■ **EXERCISE**
Please give nothing except the number of lines in the records below that include the word "property".

[Saved entries]
......

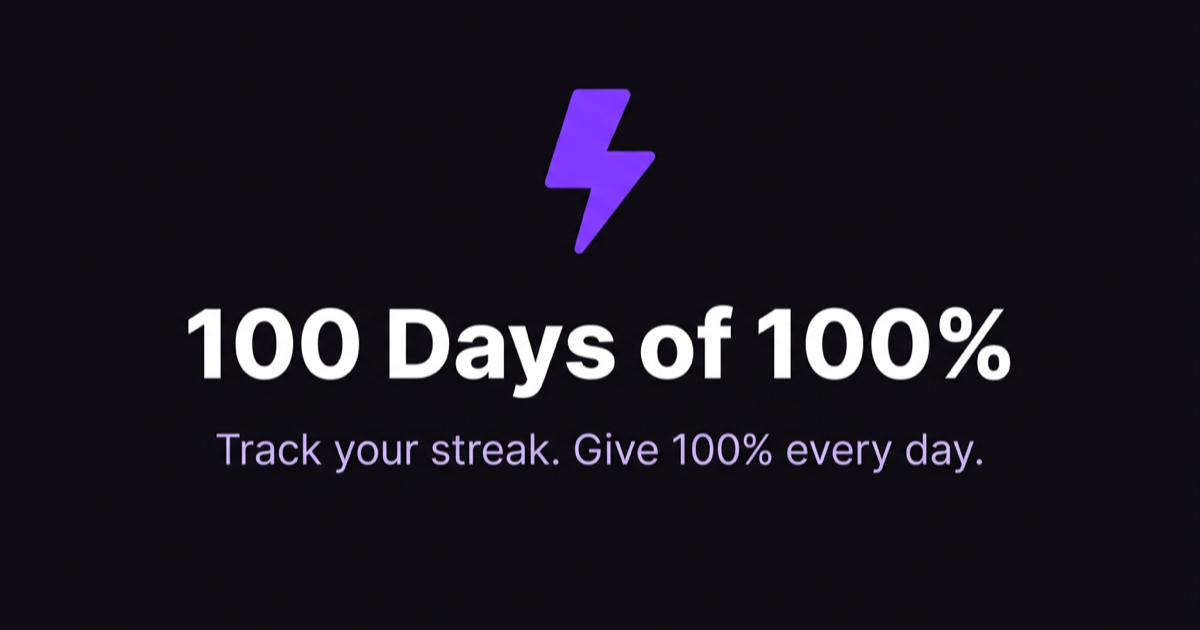
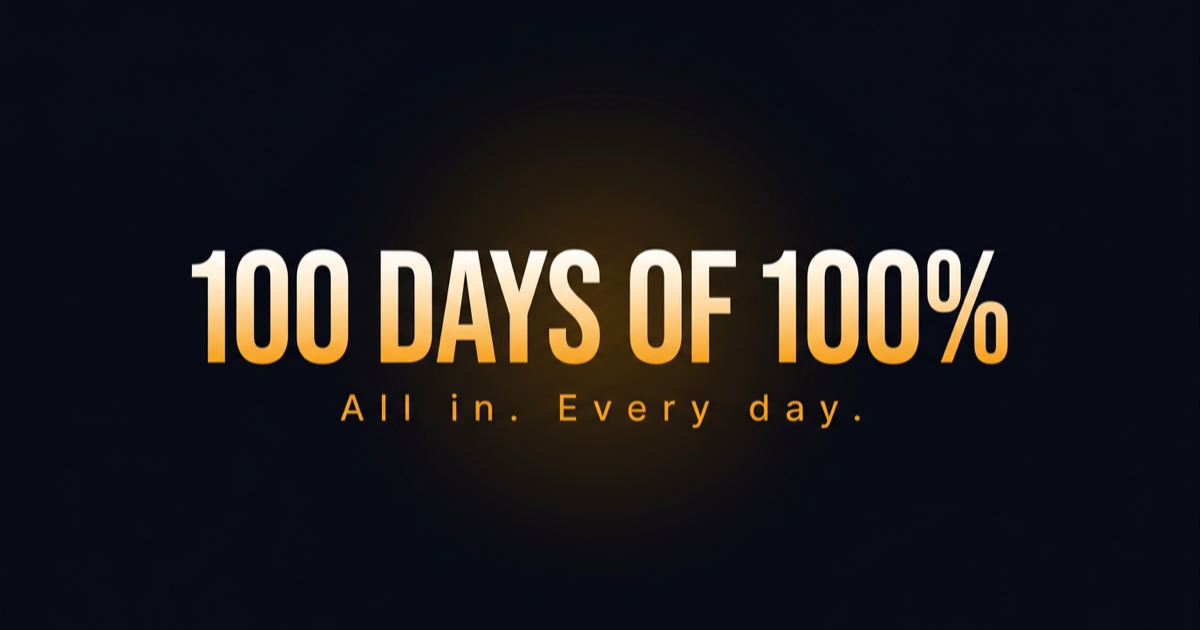
update: OG image and description to match site branding
New preview card uses the site's dark/amber color scheme with
"All in. Every day." tagline.

Made-with: Cursor

Changed region(s): [[0.1542, 0.1206, 0.8633, 0.754], [0.2775, 0.6333, 0.3392, 0.6635]]

diff --git a/index.html b/index.html
@@ -11,14 +11,14 @@
     <!-- Open Graph -->
     <meta property="og:type" content="website" />
     <meta property="og:title" content="100 Days of 100%" />
-    <meta property="og:description" content="Track your 100-day streak of giving 100% every single day." />
+    <meta property="og:description" content="All in. Every day." />
     <meta property="og:url" content="%VITE_SITE_URL%" />
     <meta property="og:image" content="%VITE_SITE_URL%/og-image.png" />
 
     <!-- Twitter Card -->
     <meta name="twitter:card" content="summary_large_image" />
     <meta name="twitter:title" content="100 Days of 100%" />
-    <meta name="twitter:description" content="Track your 100-day streak of giving 100% every single day." />
+    <meta name="twitter:description" content="All in. Every day." />
     <meta name="twitter:image" content="%VITE_SITE_URL%/og-image.png" />
   </head>
   <body>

......

■ **WRITTEN SOLUTION**
6